» Prompt
For each line of the data below, test for "flex". Report only the number of lines that pass.

══ Record excerpts ══

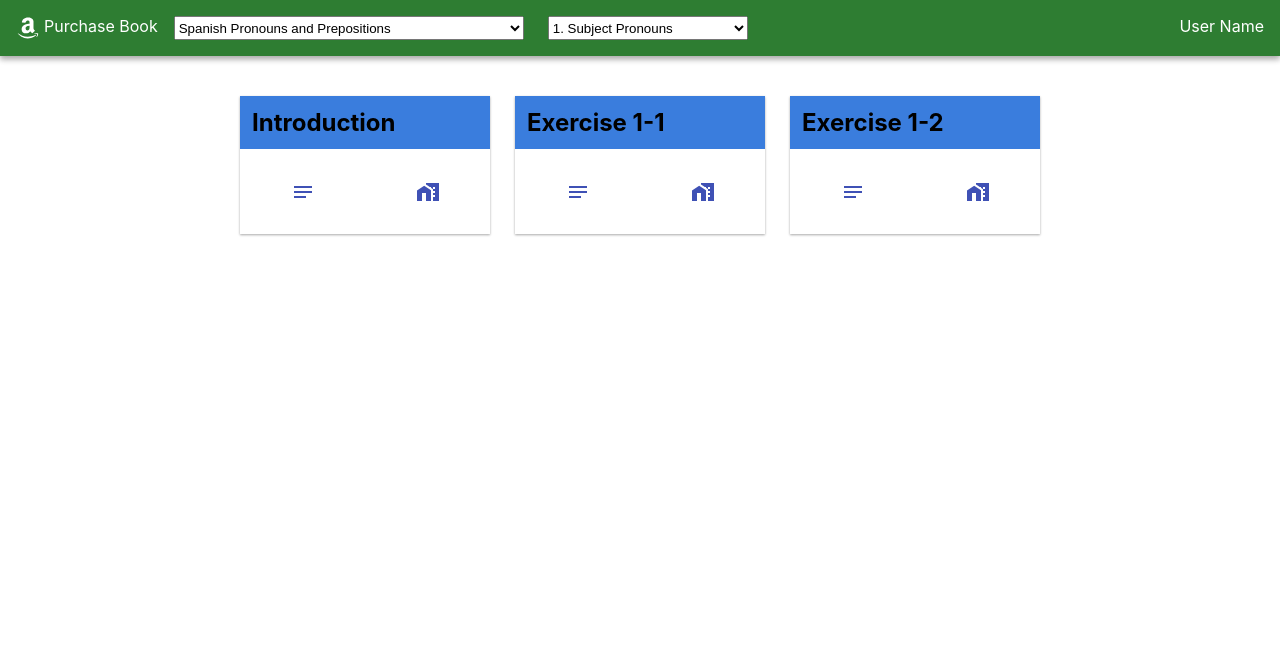
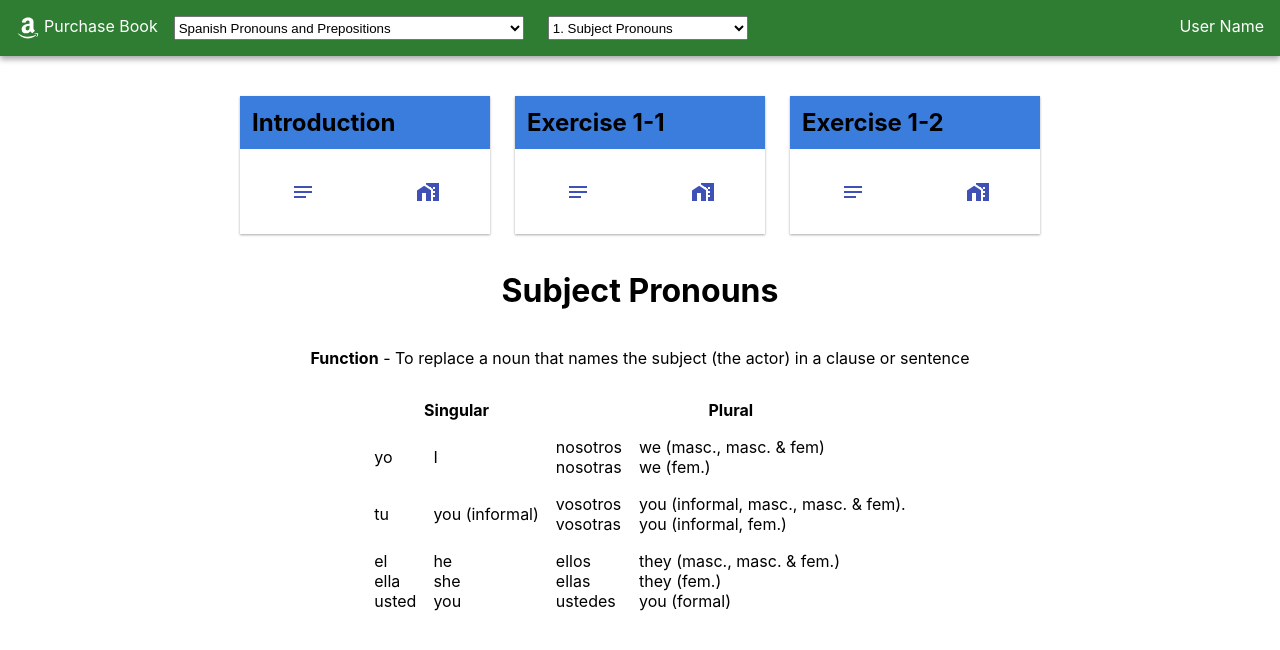
Before and after one commit to xmtrinidad/spanish-workbook, a React (Create React App) app: page / in a window 1280 px wide. Shown: the top 650 px of the page. Built offline with nearby package versions, Linux system fonts and the light colour scheme.

Commit message:
added markdown example

```diff
--- a/src/App.css
+++ b/src/App.css
@@ -3,6 +3,12 @@ main {
 }
 .cards > * {
     margin: 16px 0;
+}
+
+.App .activity {
+    display: flex;
+    flex-direction: column;
+    align-items: center;
 }
 
 @media (min-width: 768px) {
--- a/src/App.js
+++ b/src/App.js
@@ -1,12 +1,13 @@
 import React from 'react';
-import ReactMarkdown from 'react-markdown';
+import ReactMarkdown from 'react-markdown/with-html';
 import './App.css';
 
 import AppHeader from './AppHeader/AppHeader.js';
 import ExerciseCard from './ExerciseCard/ExerciseCard.js';
 
+import { md } from './workbook-data/ch-1/ch-1';
+
 function App() {
-  const input = ``;
   return (
     <div className="App">
       <AppHeader />
@@ -16,7 +17,9 @@ function App() {
           <ExerciseCard name="Exercise 1-1"></ExerciseCard>
           <ExerciseCard name="Exercise 1-2"></ExerciseCard>
         </div>
-        <ReactMarkdown source={input} />
+        <div class="activity">
+          <ReactMarkdown source={md} escapeHtml={false} />
+        </div>
       </main>
 
 
--- a/src/ExerciseCard/ExerciseCard.js
+++ b/src/ExerciseCard/ExerciseCard.js
@@ -10,10 +10,10 @@ const exerciseCard = (props) => {
         <h2>{props.name}</h2>
       </div>
       <div className={classes.cardBody}>
-        <IconButton color="primary" aria-label="Exercise Notes">
+        <IconButton title="Exercise Notes" color="primary" aria-label="Exercise Notes">
           <Notes />
         </IconButton>
-        <IconButton color="primary" aria-label="Start Exercise">
+        <IconButton title="Exercise" color="primary" aria-label="Start Exercise">
           <HomeWork />
         </IconButton>
       </div>
--- a/src/markdown/exercise-1.md
+++ b/src/workbook-data/ch-1/ch-1.js
@@ -1,13 +1,14 @@
+export const md = `
 # Subject Pronouns
 
 **Function** - To replace a noun that names the subject (the actor) in a clause or sentence
 
 
-<table class="tg">
-  <tr>
-    <th class="tg-0pky" colspan="2"><span style="font-weight:bold">Singular</span></th>
+<table class="tg" style="border-spacing: 15px;">
+  <thead>
+    <th style="margin-right: 10px;" class="tg-0pky" colspan="2"><span style="font-weight:bold">Singular</span></th>
     <th class="tg-0pky" colspan="2"><span style="font-weight:bold">Plural</span></th>
-  </tr>
+  </thead>
   <tr>
     <td class="tg-0pky">yo</td>
     <td class="tg-0pky">I</td>
@@ -27,3 +28,4 @@
     <td class="tg-0pky">they (masc., masc. &amp; fem.)<br>they (fem.)<br>you (formal)</td>
   </tr>
 </table>
+`;
```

═══

» Output
2